CUC’s $150 credit came from $1.5M balance from previous voucher program
The Commonwealth Utilities Corp.’s $150 credit for its residential electric accounts in July came from the remaining $1.5 million balance in American Rescue Plan Act funding that the government gave to CUC for the previous voucher program.
Speaking at the Saipan and Northern Islands Legislative Delegation Judiciary and Governmental Operations Committee meeting in the House of Representatives chamber yesterday, CUC chief of administration Betty G. Terlaje said they received from the government a check for $7.5 million for the first distribution last January when the CNMI government gave $500 credit for all active electric customers.
Terlaje said the total distribution for the $500 voucher was $6 million and the remaining $1.5 million was re-allocated to the $150 credit for each residential account.
Customers can expect to see the $150 credit in this month’s CUC billings. Last June, CUC announced that they have been permitted to reallocate funds granted to CUC by the Governor’s Office to provide short term relief to the current Fuel Adjustment Charge crisis.
CUC said all active residential accounts will be credited $150 for the month of July.
At yesterday’s SNILD JGO meeting, Rep. Christina E. Sablan (D-Saipan) asked CUC executive director Gary P. Camacho what impact the $150 credit has had in terms of alleviating the burden on CUC residential customers. Camacho said he does not know how to answer that other than to say that residential customers would pay $150 less.
SNILD JGO Committee chair Sen. Edith E. DeLeon Guerrero (D-Saipan) pointed out that on Jan. 13, 2022, it was published that 12,682 electric accounts have received a credit of $500 each, which totals $6 million. DeLeon Guerrero asked whether CUC did receive only $6 million or the entire $7.5 million of ARPA funds for those $500 vouchers.
“If $7.5 million was received, what was done to the remaining $1.5 million? Will it fund the $150 voucher set to come out in July 2022?” the senator asked.
Terlaje agreed that DeLeon Guerrero’s assumption is correct.
Sablan then asked for updates on how many customers have been disconnected since the rates, or the Fuel Adjustment Charge, went up in May and June. Terlaje said she does not have the number that day as disconnections occur daily.

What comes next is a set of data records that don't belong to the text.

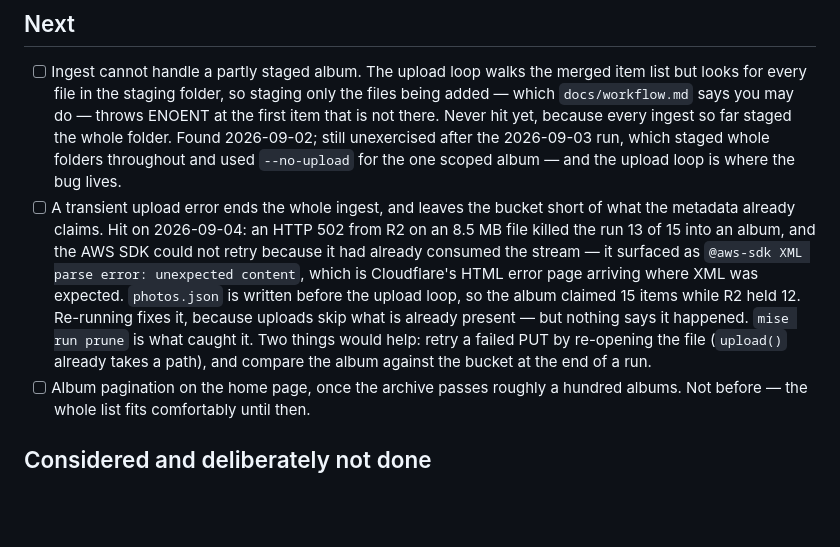
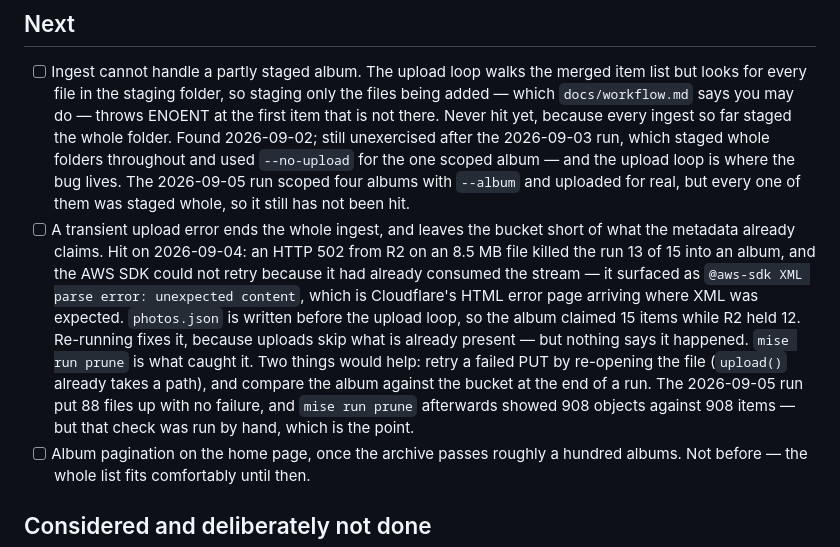
Before and after one commit to oinam/albums, a Markdown page: TODO.md, the part around the change. Drawn GitHub-style; blank space fills up the shorter version.

Commit message:
Record what the 2026-09-05 ingest did and did not exercise
The partly-staged-album bug is still unhit: the run scoped four albums
but staged each one whole. The 88 uploads went up without a failure and
prune agreed afterwards, by hand — which is the check the note asks for.

```diff
--- a/TODO.md
+++ b/TODO.md
@@ -11,7 +11,9 @@ credentials is tracked outside the repository, in a gitignored `TODO-HUMAN.md`.
       at the first item that is not there. Never hit yet, because every ingest so
       far staged the whole folder. Found 2026-09-02; still unexercised after the
       2026-09-03 run, which staged whole folders throughout and used `--no-upload`
-      for the one scoped album — and the upload loop is where the bug lives.
+      for the one scoped album — and the upload loop is where the bug lives. The
+      2026-09-05 run scoped four albums with `--album` and uploaded for real, but
+      every one of them was staged whole, so it still has not been hit.
 - [ ] A transient upload error ends the whole ingest, and leaves the bucket short
       of what the metadata already claims. Hit on 2026-09-04: an HTTP 502 from R2 on
       an 8.5 MB file killed the run 13 of 15 into an album, and the AWS SDK could not
@@ -22,7 +24,9 @@ credentials is tracked outside the repository, in a gitignored `TODO-HUMAN.md`.
       Re-running fixes it, because uploads skip what is already present — but nothing
       says it happened. `mise run prune` is what caught it. Two things would help:
       retry a failed PUT by re-opening the file (`upload()` already takes a path), and
-      compare the album against the bucket at the end of a run.
+      compare the album against the bucket at the end of a run. The 2026-09-05 run put
+      88 files up with no failure, and `mise run prune` afterwards showed 908 objects
+      against 908 items — but that check was run by hand, which is the point.
 - [ ] Album pagination on the home page, once the archive passes roughly a hundred
       albums. Not before — the whole list fits comfortably until then.
 
```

Terlaje said customers were allowed to use local stimulus funds for their reconnection fees and deposits or whatever they needed to get their power back.
“So I think we have a slight increase in the account of customers as opposed to disconnections,” she said.

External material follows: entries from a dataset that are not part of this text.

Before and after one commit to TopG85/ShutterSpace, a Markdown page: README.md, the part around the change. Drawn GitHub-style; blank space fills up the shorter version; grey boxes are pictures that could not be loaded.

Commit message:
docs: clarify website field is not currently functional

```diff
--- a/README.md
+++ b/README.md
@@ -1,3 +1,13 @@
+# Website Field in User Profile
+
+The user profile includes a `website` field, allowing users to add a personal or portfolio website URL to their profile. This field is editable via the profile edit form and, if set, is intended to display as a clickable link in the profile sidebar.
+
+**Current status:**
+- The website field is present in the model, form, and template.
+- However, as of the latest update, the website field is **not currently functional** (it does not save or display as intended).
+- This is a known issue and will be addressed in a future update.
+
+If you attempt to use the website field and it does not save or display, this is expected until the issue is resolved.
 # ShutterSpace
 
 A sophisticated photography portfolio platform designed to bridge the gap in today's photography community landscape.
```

Sablan urged CUC to explain the FAC in layman’s term as many people don’t understand its computation.